● **Records to process**

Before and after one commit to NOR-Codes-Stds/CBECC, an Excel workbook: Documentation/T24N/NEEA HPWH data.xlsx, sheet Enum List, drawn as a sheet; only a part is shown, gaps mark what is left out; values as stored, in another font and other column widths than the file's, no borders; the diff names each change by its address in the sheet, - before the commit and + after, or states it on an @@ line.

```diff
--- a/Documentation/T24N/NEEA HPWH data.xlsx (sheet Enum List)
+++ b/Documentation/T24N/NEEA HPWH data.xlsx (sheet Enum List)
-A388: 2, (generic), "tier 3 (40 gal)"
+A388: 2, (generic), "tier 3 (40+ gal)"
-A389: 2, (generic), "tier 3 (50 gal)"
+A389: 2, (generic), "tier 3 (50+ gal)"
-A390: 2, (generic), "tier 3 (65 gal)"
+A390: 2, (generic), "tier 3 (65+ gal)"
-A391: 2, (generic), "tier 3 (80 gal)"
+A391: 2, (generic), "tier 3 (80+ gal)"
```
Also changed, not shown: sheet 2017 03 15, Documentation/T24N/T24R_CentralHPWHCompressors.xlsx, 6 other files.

● **Description of the task**
Please give the records again exactly as they are.

● **Your response**
Before and after one commit to NOR-Codes-Stds/CBECC, an Excel workbook: Documentation/T24N/NEEA HPWH data.xlsx, sheet Enum List, drawn as a sheet; only a part is shown, gaps mark what is left out; values as stored, in another font and other column widths than the file's, no borders; the diff names each change by its address in the sheet, - before the commit and + after, or states it on an @@ line.

```diff
--- a/Documentation/T24N/NEEA HPWH data.xlsx (sheet Enum List)
+++ b/Documentation/T24N/NEEA HPWH data.xlsx (sheet Enum List)
-A388: 2, (generic), "tier 3 (40 gal)"
+A388: 2, (generic), "tier 3 (40+ gal)"
-A389: 2, (generic), "tier 3 (50 gal)"
+A389: 2, (generic), "tier 3 (50+ gal)"
-A390: 2, (generic), "tier 3 (65 gal)"
+A390: 2, (generic), "tier 3 (65+ gal)"
-A391: 2, (generic), "tier 3 (80 gal)"
+A391: 2, (generic), "tier 3 (80+ gal)"
```
Also changed, not shown: sheet 2017 03 15, Documentation/T24N/T24R_CentralHPWHCompressors.xlsx, 6 other files.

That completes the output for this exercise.